What, then, can George Jones teach us about atheists? Let me give you a theory. People may deny feeling or believing certain things.  But when they obsess over that thing they deny, it belies their denials. Have you ever noticed that? Maybe so. I know I certainly have.

I believe in God. I believe the Bible. I believe in creation. I'm not coy about my beliefs and spend a great deal of time defending them. If you've ever read my blog, you'll see that I'm sincere. Conversely, I don't believe in Big Foot, I don't believe professional wrestling is real, and I don't believe in alien abductions. These things aren't important to me. If other people want to believe in them, I don't care. I think it's foolish but I guess people have the right to be foolish. I'm not going to waste a lot of my time trying to talk them out of it.

I think a lot of people feel the same way that I do. How many websites have you visited that are dedicated to disproving Big Foot? People might mention it, as I've done here, but they don't dedicate a blog to it. They don't write books about their non-belief.  They don't visit college campuses and lay out their arguments against Big Foot for impressionable, young students.  In other words, they don't obsess about it.

You probably see where I'm going with this but let me spell it out. Atheists claim they don't believe in God. I get it. To them, my belief in God is about as rational as a belief in alien abductions. However, atheists don't “not believe” in God the same way that I don't believe in Big Foot. They don't passively disbelieve but rather, they actively promote their disbelief. They blog about how foolish it is to believe in God. They wax on and on about how science has disproved the Bible and Jesus wasn't a real person.  They write books and make speeches about why they don't believe... yadda, yadda, yadda. They want to not believe and they also want everyone else to not believe. Atheists obsess about the idea of God.

Isn't that curious?  I mean, if I were an unbeliever, why should it bother me if someone else believed in God? I'm sure it also wouldn't bother me even if someone tried to persuade me to believe in God. It doesn't bother me now, for example, when people try to convince me there's a Big Foot. I listen politely but later I put it out of my mind. It's not so with atheists. They militantly brandish their unbelief and would bludgeon Christians with it if they could.

I think I know the reason why they speak so. They deny there's a God but their continued obsession belies their denial. They act like they don't care about the existence of God but, as George Jones said, I think they still care.


Todd Williams said...

I would agree that many atheists are like this. "The lady doth protest too much, methinks."

Anonymous said...

Like I said before: Love those types of post. Atheists can be really annoying sometimes...
Where's the tolerance towards others people beliefs? Faith has always been part of human nature.

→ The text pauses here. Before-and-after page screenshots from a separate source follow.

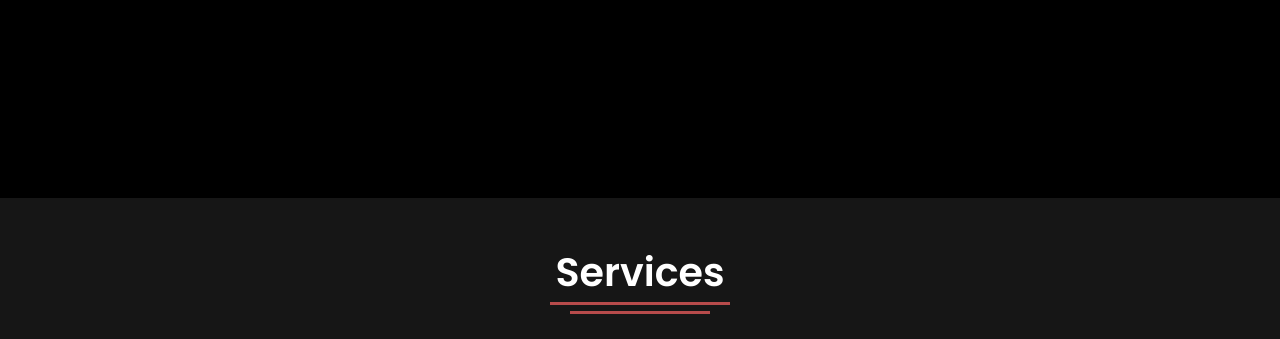
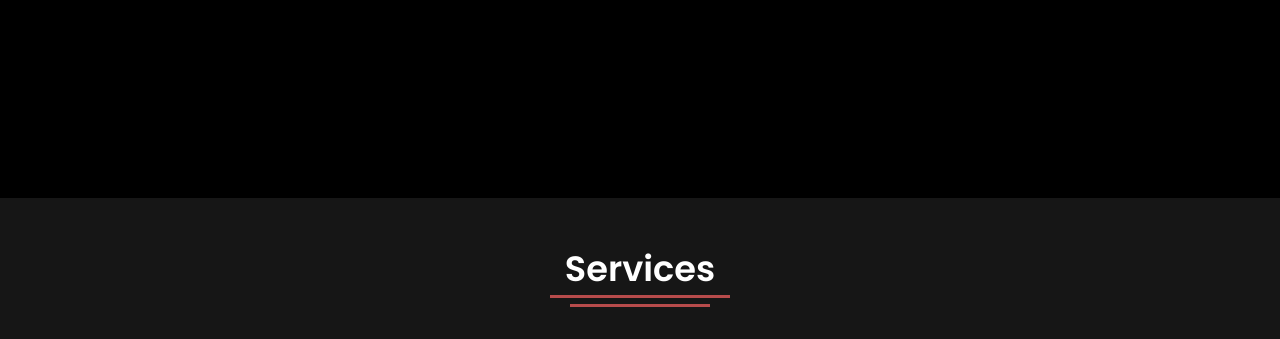
Before and after one commit to Donycahyanto/donycahyanto.github.io, a plain HTML site: page index.html in a window 1280 px wide. Shown: the part 602-941 px from the top of the page. Drawn offline with Linux system fonts and the light colour scheme.

Commit message:
Merubah ukuran heading Services

```diff
--- a/style.css
+++ b/style.css
@@ -320,7 +320,7 @@ span {
   background: var(--second-bg-color);
 }
 .heading {
-  font-size: 4.5rem;
+  font-size: 4rem;
   text-align: center;
   font-weight: 700;
   margin-bottom: 3rem;
```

I visit your blog every day.

God Bless!

Steven J. said...

On your own insistence, it matters considerably more whether God exists than whether Bigfoot, or even intelligent extraterrestrials, exist. Surely, on that ground alone, theism would be more worth arguing over than the existence and distribution of yetis.

And then there are the political consequences of beliefs. For example, creationists want as much pseudoscience favoring their theology taught in science classes as they can get away with, for example; surely you can understand why we would wish to dissuade you from trying and others from cooperating with such attempts?

It would be almost trivial to adduce further examples. You can believe in Bigfoot and the Loch Ness monster, and this has pretty much no implications at all for your views on blasphemy laws, marriage laws, etc. Now, if a large number of people shared David Icke's belief that, e.g. Queen Elizabeth II and the Bush family are reptilian space aliens, that would presumably have important political consequences, so I suppose it is also relevant how widely a belief is shared to how reasonable it is to make a point of opposing it. I think we can agree that young-earth creationism is more widely-held than belief in an alien lizard conspiracy.